Aim of the task:
The answer must consist of every line from the entries below that contains the word "hint".

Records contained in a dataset
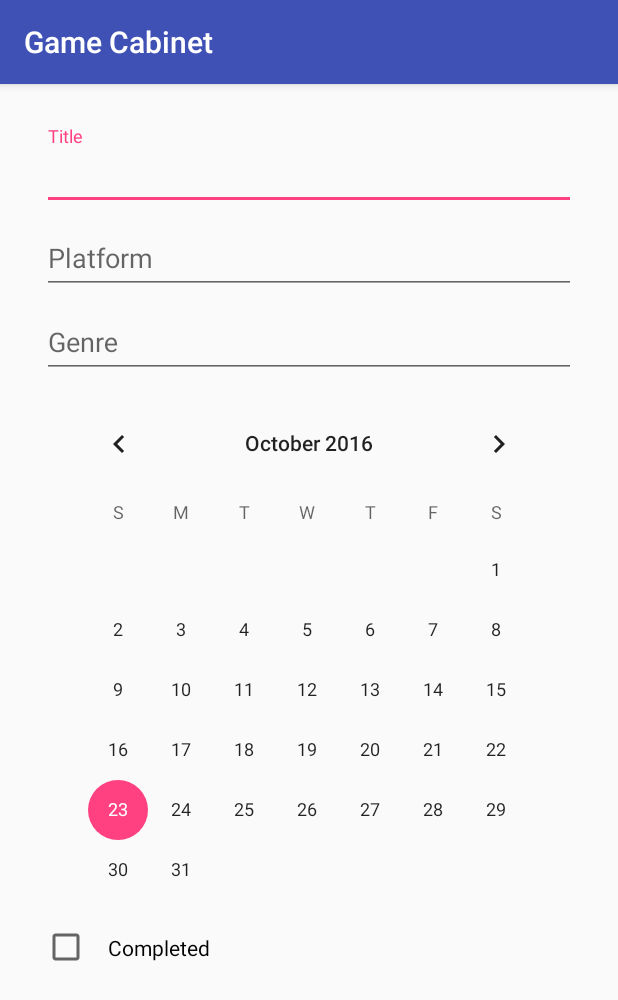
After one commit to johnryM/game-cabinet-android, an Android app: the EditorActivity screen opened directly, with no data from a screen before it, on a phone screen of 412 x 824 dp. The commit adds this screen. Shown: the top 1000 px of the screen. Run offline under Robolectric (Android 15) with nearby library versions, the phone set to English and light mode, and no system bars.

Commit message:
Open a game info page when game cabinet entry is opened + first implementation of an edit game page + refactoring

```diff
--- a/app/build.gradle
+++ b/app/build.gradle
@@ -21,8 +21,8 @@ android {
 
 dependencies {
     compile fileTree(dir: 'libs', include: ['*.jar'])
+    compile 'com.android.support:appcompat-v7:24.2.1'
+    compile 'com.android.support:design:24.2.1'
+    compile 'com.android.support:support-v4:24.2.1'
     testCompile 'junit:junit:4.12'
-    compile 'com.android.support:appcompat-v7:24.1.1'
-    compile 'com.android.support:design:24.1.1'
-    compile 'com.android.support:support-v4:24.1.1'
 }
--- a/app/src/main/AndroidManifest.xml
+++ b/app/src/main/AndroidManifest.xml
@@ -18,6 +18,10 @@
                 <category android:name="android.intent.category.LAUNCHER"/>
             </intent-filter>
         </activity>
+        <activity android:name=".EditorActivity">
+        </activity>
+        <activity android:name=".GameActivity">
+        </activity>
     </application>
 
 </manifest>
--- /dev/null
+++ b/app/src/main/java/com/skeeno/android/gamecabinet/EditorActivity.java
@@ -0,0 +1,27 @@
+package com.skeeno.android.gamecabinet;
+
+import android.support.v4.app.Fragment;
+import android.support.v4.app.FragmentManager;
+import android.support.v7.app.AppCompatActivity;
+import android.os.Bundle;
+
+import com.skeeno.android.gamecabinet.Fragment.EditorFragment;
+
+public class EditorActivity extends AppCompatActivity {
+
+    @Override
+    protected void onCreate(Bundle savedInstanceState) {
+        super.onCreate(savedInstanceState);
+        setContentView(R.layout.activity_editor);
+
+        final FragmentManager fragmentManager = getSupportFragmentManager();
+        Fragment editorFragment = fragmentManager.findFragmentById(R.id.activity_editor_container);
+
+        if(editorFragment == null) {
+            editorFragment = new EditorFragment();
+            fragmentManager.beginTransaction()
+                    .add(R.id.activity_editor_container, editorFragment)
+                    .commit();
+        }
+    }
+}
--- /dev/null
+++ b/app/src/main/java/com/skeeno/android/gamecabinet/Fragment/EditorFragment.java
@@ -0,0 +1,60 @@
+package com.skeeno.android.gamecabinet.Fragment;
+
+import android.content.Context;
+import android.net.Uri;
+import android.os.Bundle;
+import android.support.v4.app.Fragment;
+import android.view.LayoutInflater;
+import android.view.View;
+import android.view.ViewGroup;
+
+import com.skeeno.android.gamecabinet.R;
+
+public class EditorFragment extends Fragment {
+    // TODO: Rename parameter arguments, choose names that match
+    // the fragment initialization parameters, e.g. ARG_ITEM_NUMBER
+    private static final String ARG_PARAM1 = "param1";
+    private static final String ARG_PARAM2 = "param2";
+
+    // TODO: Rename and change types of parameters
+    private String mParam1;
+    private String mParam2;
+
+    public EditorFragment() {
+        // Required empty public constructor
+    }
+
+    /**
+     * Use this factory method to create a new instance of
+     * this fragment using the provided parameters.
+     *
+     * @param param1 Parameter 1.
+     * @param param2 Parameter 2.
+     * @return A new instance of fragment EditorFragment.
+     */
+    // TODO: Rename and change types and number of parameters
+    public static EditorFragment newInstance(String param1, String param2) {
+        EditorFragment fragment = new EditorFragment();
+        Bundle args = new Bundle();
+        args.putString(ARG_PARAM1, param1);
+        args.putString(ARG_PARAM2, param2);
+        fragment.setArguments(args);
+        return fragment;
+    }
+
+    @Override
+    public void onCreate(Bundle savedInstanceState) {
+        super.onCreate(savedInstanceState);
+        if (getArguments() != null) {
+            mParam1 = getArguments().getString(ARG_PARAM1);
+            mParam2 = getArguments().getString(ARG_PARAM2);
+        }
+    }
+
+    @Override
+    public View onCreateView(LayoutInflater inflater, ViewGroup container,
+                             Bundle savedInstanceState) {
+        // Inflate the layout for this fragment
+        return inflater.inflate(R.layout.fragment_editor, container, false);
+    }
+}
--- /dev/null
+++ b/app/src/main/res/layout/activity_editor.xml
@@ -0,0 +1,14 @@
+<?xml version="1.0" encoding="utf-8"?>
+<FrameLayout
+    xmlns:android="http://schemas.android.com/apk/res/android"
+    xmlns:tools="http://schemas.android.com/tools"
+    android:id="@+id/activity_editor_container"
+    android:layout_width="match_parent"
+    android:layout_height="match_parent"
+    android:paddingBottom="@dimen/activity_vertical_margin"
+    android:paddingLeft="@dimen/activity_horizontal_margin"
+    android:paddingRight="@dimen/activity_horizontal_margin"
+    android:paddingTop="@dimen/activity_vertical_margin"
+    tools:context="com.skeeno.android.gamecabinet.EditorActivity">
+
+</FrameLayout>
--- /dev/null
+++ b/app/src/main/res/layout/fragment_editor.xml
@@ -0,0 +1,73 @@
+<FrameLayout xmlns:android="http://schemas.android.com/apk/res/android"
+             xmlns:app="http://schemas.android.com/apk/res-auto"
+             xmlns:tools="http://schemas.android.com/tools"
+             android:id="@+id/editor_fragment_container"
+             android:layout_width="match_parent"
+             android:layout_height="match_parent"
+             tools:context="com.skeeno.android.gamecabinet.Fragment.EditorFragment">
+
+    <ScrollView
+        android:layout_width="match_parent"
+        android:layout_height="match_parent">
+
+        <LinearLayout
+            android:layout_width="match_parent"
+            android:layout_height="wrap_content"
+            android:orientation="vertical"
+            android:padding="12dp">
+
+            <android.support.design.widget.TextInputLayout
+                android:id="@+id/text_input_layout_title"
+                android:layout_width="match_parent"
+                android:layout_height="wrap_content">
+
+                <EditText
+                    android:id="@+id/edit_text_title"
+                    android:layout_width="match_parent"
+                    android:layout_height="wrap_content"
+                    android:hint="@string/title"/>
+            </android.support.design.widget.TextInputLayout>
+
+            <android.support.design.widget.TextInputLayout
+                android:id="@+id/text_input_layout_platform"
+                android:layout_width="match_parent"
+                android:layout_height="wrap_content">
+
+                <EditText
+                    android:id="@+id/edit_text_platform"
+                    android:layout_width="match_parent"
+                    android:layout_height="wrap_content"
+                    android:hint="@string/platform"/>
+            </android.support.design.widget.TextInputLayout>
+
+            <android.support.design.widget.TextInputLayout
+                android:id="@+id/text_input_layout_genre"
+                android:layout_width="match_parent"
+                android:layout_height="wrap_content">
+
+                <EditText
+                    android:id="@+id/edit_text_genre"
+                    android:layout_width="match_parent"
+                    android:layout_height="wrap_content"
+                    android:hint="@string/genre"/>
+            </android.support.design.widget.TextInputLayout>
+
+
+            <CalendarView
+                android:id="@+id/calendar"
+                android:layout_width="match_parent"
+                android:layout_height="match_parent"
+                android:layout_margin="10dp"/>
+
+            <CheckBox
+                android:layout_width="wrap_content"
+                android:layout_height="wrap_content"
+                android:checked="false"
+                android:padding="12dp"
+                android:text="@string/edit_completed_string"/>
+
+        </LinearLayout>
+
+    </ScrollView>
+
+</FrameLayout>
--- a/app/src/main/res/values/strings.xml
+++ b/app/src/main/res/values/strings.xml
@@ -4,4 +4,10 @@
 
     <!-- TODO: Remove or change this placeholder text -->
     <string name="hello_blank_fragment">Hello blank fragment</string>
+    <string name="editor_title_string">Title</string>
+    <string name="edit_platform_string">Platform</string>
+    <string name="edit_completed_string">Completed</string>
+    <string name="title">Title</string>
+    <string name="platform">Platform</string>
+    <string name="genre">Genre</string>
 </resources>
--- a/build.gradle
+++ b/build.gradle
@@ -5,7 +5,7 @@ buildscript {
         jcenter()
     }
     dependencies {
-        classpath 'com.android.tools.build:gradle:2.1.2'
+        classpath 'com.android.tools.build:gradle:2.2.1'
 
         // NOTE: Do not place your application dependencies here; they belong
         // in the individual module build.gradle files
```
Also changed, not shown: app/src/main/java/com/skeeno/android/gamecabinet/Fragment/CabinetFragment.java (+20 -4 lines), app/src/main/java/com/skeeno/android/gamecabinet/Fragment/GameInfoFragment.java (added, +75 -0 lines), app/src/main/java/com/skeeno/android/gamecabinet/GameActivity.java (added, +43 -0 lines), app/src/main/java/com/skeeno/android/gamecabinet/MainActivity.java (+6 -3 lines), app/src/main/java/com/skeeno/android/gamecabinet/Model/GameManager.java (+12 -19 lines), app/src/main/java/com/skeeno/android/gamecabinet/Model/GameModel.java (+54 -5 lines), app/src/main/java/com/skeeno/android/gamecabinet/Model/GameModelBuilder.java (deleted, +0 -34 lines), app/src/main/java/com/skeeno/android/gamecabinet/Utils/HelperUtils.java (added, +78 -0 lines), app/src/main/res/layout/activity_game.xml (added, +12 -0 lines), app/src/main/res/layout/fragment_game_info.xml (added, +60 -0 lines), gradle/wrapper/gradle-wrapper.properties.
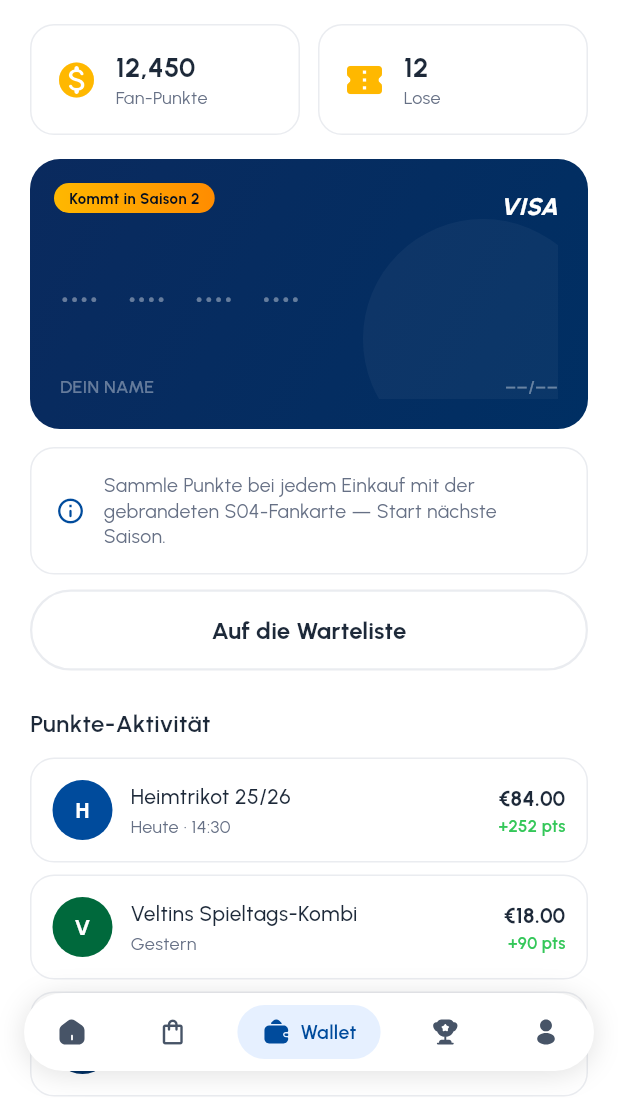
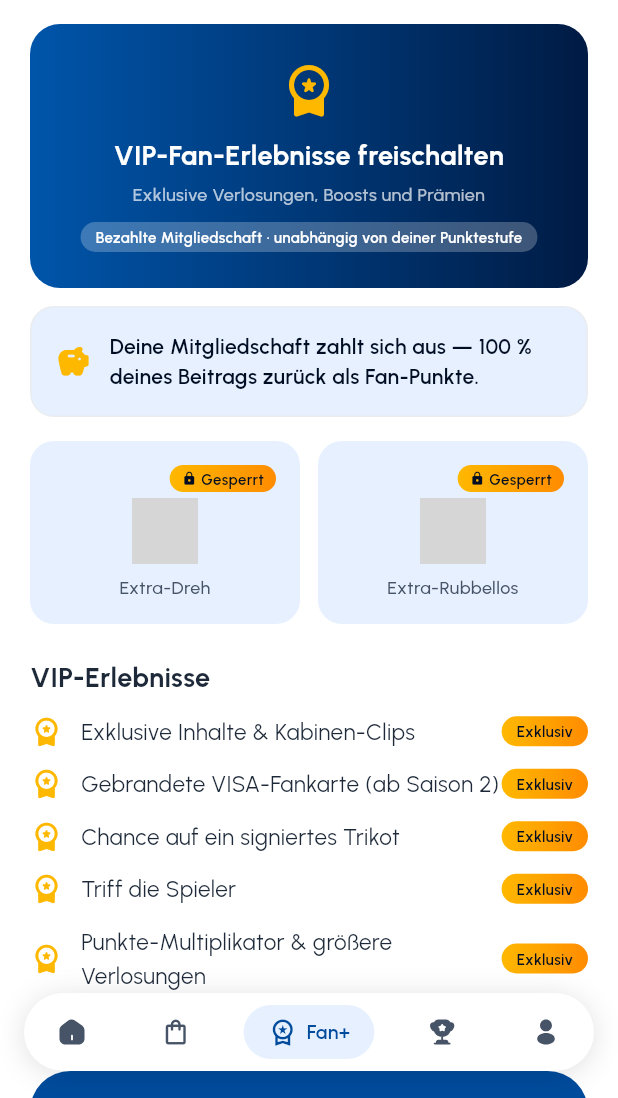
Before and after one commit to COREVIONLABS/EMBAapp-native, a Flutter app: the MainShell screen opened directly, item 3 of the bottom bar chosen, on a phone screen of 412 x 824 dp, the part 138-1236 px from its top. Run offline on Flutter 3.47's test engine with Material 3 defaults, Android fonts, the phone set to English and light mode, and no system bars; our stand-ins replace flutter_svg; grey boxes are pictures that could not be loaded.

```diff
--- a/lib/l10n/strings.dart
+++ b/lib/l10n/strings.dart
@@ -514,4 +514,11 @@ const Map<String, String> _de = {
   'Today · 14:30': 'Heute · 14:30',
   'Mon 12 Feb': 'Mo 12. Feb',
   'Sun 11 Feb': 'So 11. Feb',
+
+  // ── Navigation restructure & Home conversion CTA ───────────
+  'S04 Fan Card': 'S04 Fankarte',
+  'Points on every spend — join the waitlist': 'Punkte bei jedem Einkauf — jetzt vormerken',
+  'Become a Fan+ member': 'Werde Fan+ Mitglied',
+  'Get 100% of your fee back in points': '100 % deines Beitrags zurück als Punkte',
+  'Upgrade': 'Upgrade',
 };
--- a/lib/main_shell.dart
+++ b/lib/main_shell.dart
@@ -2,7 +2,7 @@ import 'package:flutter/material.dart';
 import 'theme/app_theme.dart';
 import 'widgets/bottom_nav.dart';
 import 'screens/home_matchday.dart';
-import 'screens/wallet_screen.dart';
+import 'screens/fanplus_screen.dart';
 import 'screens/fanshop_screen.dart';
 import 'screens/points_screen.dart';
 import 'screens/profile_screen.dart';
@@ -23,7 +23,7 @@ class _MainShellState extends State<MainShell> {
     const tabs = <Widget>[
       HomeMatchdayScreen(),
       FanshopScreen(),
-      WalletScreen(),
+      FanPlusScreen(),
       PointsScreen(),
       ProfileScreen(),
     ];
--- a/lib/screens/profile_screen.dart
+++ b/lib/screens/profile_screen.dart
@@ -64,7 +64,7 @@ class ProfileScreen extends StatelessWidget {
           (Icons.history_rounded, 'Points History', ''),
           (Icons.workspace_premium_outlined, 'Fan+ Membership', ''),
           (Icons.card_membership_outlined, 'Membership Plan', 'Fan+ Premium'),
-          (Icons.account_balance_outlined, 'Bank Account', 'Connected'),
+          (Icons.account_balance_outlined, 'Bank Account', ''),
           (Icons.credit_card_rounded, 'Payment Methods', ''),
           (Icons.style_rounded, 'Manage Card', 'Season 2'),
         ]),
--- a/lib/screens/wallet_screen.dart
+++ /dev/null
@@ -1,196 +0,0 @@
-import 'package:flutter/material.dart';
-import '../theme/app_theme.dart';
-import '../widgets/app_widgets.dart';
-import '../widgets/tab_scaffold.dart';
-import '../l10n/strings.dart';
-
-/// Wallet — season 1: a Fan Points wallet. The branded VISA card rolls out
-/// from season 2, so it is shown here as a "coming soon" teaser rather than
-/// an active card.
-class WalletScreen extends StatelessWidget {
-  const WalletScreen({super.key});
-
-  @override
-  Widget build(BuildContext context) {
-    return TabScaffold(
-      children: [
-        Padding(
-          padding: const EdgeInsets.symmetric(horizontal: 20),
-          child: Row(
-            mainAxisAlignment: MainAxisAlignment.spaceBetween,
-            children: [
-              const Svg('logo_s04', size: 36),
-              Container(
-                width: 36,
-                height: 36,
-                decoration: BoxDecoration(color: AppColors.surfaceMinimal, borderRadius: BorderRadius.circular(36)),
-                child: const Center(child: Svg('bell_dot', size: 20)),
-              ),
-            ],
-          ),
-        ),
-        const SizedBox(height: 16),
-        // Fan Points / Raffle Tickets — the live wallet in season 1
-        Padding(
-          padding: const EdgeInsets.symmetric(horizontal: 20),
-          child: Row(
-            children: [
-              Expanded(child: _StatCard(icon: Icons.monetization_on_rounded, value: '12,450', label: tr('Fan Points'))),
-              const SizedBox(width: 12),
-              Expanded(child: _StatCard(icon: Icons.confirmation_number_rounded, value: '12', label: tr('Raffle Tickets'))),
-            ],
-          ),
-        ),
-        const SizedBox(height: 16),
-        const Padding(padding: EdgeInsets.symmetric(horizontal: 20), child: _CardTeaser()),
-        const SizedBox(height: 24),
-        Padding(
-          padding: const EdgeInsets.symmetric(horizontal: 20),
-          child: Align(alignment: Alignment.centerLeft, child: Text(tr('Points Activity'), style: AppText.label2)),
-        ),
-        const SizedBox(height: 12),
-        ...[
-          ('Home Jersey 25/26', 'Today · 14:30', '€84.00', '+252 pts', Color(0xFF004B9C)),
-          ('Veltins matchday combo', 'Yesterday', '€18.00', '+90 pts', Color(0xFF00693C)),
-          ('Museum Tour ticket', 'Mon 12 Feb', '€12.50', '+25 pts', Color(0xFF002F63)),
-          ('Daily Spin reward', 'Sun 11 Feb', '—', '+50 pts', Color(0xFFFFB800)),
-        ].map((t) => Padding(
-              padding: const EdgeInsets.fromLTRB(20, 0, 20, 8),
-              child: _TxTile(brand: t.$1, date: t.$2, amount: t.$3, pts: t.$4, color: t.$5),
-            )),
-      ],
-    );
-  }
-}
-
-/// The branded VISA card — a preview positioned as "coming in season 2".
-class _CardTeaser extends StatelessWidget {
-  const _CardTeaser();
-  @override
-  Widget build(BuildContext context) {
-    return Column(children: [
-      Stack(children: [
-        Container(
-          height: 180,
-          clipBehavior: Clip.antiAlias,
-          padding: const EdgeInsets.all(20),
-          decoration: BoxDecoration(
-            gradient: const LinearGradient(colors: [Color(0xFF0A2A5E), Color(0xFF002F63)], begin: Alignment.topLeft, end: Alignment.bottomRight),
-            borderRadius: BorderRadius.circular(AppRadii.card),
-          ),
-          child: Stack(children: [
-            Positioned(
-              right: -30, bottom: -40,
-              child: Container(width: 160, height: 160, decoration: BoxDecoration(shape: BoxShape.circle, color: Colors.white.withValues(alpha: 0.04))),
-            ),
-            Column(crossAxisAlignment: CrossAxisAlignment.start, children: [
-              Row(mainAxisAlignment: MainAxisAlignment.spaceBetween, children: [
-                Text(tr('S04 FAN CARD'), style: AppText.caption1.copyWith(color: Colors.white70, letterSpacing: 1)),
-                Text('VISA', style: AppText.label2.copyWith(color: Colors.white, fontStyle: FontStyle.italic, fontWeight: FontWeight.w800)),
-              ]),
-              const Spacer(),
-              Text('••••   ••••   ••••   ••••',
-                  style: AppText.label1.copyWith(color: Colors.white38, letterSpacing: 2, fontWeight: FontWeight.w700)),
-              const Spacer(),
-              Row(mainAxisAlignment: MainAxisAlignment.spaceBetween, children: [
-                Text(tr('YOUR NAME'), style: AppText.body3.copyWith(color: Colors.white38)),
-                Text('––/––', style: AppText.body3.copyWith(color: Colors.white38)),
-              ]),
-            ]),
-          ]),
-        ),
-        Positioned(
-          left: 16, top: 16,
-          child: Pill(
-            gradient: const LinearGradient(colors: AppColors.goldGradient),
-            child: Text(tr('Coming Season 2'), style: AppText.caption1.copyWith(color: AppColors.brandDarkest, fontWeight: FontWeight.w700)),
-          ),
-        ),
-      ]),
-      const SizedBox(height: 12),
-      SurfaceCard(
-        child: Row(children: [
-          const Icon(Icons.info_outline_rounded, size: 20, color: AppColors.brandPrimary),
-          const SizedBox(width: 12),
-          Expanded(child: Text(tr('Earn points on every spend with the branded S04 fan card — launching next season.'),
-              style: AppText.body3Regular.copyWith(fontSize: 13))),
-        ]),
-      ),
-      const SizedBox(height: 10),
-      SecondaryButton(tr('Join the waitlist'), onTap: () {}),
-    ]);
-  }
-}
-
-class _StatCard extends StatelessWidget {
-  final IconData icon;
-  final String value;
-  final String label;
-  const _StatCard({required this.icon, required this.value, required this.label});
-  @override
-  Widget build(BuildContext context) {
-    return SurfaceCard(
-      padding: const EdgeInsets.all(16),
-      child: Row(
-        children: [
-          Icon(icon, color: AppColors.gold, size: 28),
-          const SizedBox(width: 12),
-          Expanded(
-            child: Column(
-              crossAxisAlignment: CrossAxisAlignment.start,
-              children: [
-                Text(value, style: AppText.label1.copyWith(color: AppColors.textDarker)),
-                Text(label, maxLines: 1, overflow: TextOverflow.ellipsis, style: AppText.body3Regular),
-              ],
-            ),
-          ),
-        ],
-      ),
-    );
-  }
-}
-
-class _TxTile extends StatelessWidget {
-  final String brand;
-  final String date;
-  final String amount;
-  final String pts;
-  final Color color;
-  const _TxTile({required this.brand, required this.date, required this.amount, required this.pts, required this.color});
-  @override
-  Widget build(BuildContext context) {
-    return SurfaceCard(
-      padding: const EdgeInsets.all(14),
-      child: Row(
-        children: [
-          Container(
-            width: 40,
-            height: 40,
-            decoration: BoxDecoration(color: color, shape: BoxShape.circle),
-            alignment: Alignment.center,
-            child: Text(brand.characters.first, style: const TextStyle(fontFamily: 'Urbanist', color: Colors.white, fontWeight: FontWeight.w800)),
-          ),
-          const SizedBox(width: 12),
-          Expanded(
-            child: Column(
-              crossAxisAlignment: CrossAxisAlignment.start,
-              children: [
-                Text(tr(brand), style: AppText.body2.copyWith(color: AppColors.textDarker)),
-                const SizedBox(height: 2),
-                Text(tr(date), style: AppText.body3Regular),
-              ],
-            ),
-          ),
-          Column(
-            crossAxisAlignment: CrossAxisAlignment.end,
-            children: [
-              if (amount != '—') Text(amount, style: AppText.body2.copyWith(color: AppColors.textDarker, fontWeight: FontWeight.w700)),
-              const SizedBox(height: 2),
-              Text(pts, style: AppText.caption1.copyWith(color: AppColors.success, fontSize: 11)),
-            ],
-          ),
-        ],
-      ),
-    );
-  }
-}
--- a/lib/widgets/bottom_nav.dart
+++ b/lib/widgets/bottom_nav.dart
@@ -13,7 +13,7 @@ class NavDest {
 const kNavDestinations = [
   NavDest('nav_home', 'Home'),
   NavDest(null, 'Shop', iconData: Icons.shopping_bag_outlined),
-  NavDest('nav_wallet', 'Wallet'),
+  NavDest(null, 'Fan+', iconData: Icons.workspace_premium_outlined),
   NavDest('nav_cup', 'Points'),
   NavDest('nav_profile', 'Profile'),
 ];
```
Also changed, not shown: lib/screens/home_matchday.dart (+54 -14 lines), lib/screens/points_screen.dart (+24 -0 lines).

Written reply:
+                    android:hint="@string/title"/>
+                    android:hint="@string/platform"/>
+                    android:hint="@string/genre"/>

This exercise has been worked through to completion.